▶ Records provided
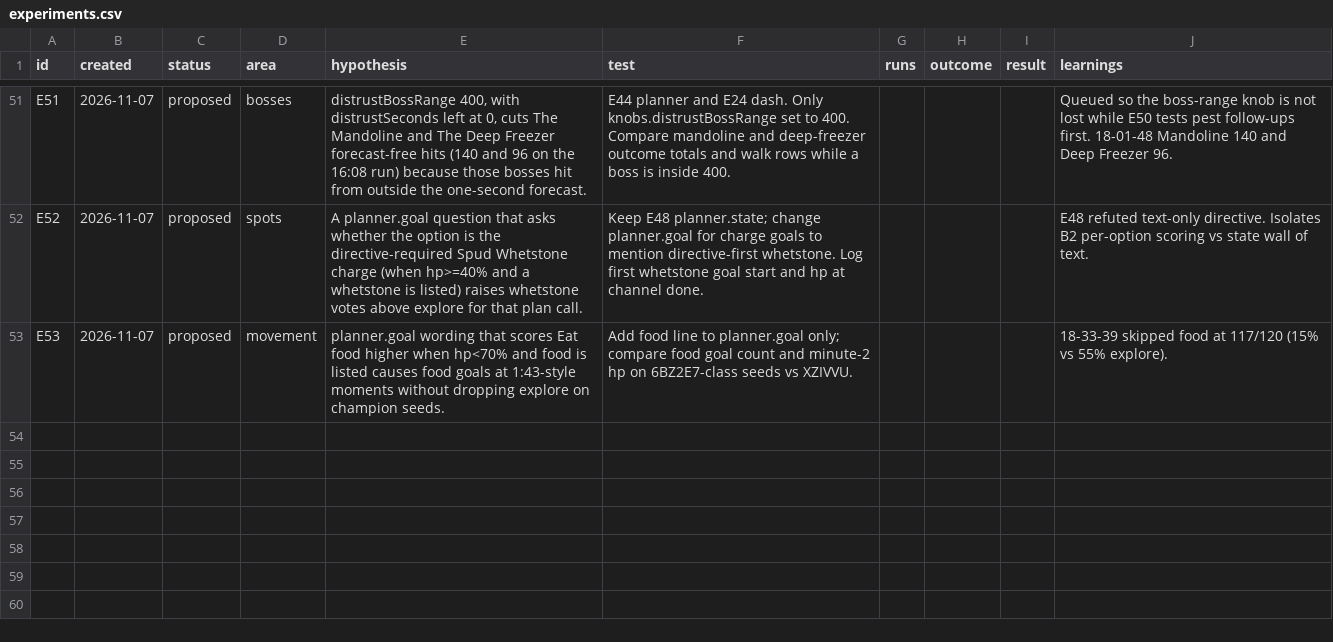
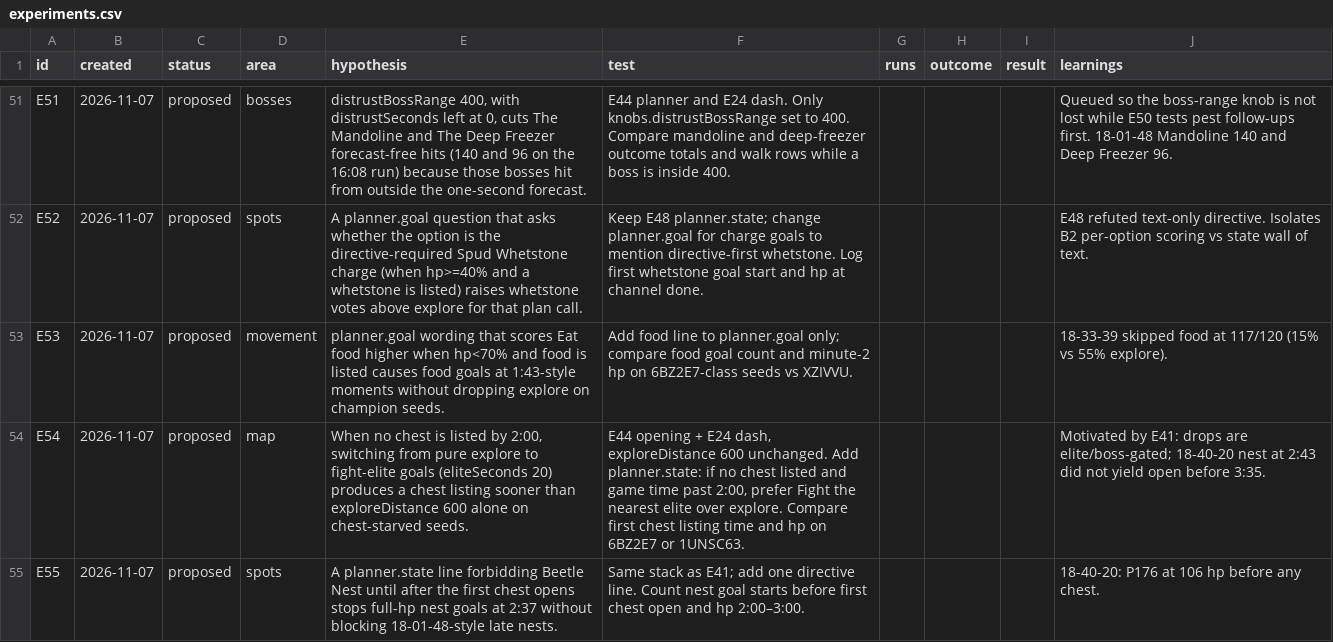
Before and after one commit to smirea/tibobit, a CSV file: gameplay/experiments.csv, drawn as a sheet; only a part is shown, gaps mark what is left out; the diff covers the shown part only.

Commit message:
docs(gameplay): cursor reviews the 2026-11-07 18:40 run, lived 3:38, testing E41
E41 tested whether `exploreDistance` 600 on a fresh Nightmare 1 world seed (1UNSC63) lists a chest before ~1:30 and clears the 6BZ2E7 starvation wall at 300. The bot ran the E44 opening stack and the knob change; explore dominated until ~2:37, then briefly charged a Beetle Nest and later a second nest attempt amid hot oil and fry-fly pressure. No chest appeared in goals before 3:15 (`explore down-left` done: "found a chest 55 away to the down-right"); the chest opened at **3:35** at **57 hp** with no evolution ready. Tibo lived **3:38** (+22s vs 6BZ2E7 at 300 with zero listings). **E41** refutes "first chest before 1:30 on a second seed at 600" but shows 600 can eventually surface a drop on at least one chest-starved layout; the campaign still dies early without evolution because listing and open come after amusing (~79 hp) and fry-fly (36 hp).

Co-Authored-By: stefan <steven.mirea@gmail.com>

```diff
--- a/gameplay/experiments.csv
+++ b/gameplay/experiments.csv
@@ -53 +53,3 @@ E52,2026-11-07,proposed,spots,A planner.goal question that asks whether the opti
 E53,2026-11-07,proposed,movement,planner.goal wording that scores Eat food higher when hp<70% and food is listed causes food goals at 1:43-style moments without dropping explore on champion seeds.,Add food line to planner.goal only; compare food goal count and minute-2 hp on 6BZ2E7-class seeds vs XZIVVU.,,,,18-33-39 skipped food at 117/120 (15% vs 55% explore).
+E54,2026-11-07,proposed,map,"When no chest is listed by 2:00, switching from pure explore to fight-elite goals (eliteSeconds 20) produces a chest listing sooner than exploreDistance 600 alone on chest-starved seeds.","E44 opening + E24 dash, exploreDistance 600 unchanged. Add planner.state: if no chest listed and game time past 2:00, prefer Fight the nearest elite over explore. Compare first chest listing time and hp on 6BZ2E7 or 1UNSC63.",,,,Motivated by E41: drops are elite/boss-gated; 18-40-20 nest at 2:43 did not yield open before 3:35.
+E55,2026-11-07,proposed,spots,A planner.state line forbidding Beetle Nest until after the first chest opens stops full-hp nest goals at 2:37 without blocking 18-01-48-style late nests.,Same stack as E41; add one directive line. Count nest goal starts before first chest open and hp 2:00–3:00.,,,,18-40-20: P176 at 106 hp before any chest.
```
Also changed, not shown: 1 added row and 5 edited cells elsewhere in this file, gameplay/beliefs.csv, gameplay/infrastructure_feedback.csv, 1 other file.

▶ What is required
Each line that contains the string "left" counts once; report how many such lines the entries have, giving only the number.

▶ The answer
2